Preparation time: 20 minutes
Cooking time: 15 minutes
Serves four people
Everybody loves a burger, right? Meaty, savoury, flavoursome… they are the perfect taste of summer days, whether cooked in the kitchen or grilled on a barbeque.
The possibilities of what to do with a burger are more or less endless, too; neverending variations on sauces, salads, cheeses and pickles get piled on and stuffed between pillowy buns, but the star attraction is, and should always be, the meat patty that lies within.
Making your own tasty burgers is as easy or as complicated as you want it to be, but this simple, straightforward and superb recipe is all you need to get started. Once mastered, you can start experimenting with spices and condiments, and before long, you’ll never buy your burgers from the supermarket again.
What you’ll need:
- Approximately 800 grams of good quality chuck steak, with the fat trimmed off and any hard gristle removed
- 50 grams of finely diced bone marrow
- Flakey sea salt
- And all your favourite burger essentials: like brioche bun, tomatoes, mayo, mustard, cheese and whatever else tickles your pickle.
You'll need to get the meat prepared. Many chefs prefer to freeze the meat first, in order to be cut evenly and easily. You should, at the very least, handle it as straight out of the fridge.
Push the meat through a mincer (you can ask your butcher to do this for you) or chop it as finely as possible by hand with a good, heavy knife. It should be of a consistency which sticks together when you handle it and squeeze into shape.

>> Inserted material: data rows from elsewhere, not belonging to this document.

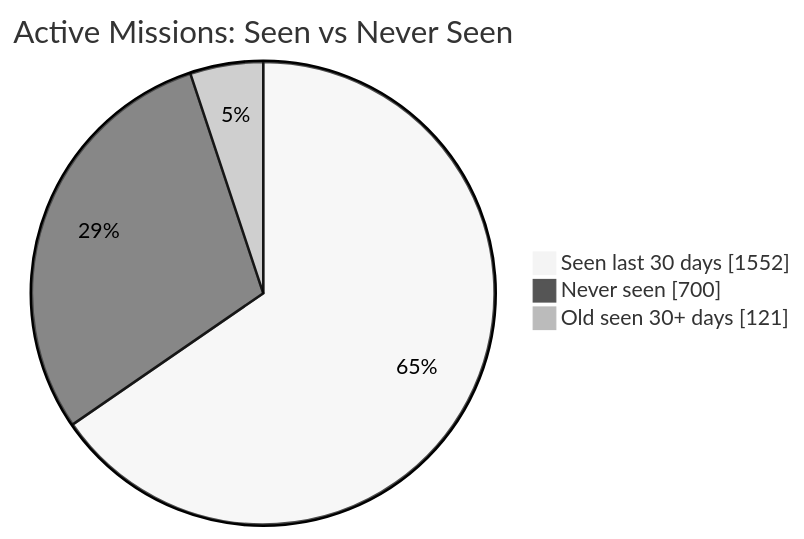
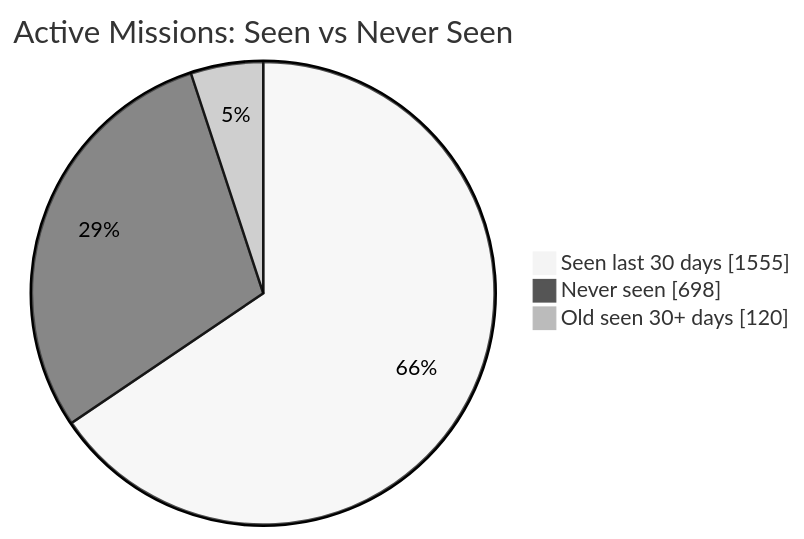
One commit to MeldkamerspelGameTeam/active-missions changed the first of 2 diagrams in README.md. Above: the diagram before and after it, drawn with Mermaid (neutral theme). The commit also changed other lines of this file and 3 other files, not shown here.

````diff
--- a/README.md
+++ b/README.md
@@ -34,7 +34,7 @@
 ```mermaid
 pie showData
     title Active Missions: Seen vs Never Seen
-    "Seen last 30 days" : 1552
-    "Never seen" : 700
-    "Old seen 30+ days" : 121
+    "Seen last 30 days" : 1555
+    "Never seen" : 698
+    "Old seen 30+ days" : 120
 ```
````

Season with the sea salt, and mix in the chopped bone marrow. Some black pepper never goes amiss in a burger.
Separate the mix into four even mounds, and flatten and shape to form firm patties. They should be between 2.5 and 3 centimetres thick and well packed together to stop them from separating in the pan.
Place the burgers on a hot, non-stick pan, or onto your barbeque. There’s no need to use oil here, as the fat will render unctuously out of your burgers. You’ll want to cook them for four minutes on one side (don’t move them about too much), and then flip them and cook for three minutes on the other for a rare burger, four minutes for medium. They’ll have a lovely dark sear and a good crust on them.
When they’re done enough for your liking, leave them to rest for three or four minutes - this will draw back in all those lovely meat and marrow juices. When well rested, it’s time to stick them into a bun and get creative with your toppings!
Wine pairing for beef burgers
Wine and burgers - it’s a great outdoor eating combination that allows for plenty of experimentation.
Bear in mind, though, that burgers are generally accompanied by all sorts of side dishes which range from vinegary pickles to spicy sauces and crisp, fresh salads and tomatoes, so there’s a lot to take into consideration when choosing a good wine to pair with.
What you want is a robust wine which is at once full of deep, savoury flavours, while still being easy to drink and good in the sunshine. Possibly the best pairing for a classic beef burger would be a Shiraz. Tannic and aromatic enough to stand up to all those flavours, while the smoky and spicy notes which characterise this versatile red wine will complement the charred meat beautifully.
And there you have it; the recipe for cooker beef burgers from scratch and the perfect wine pairing.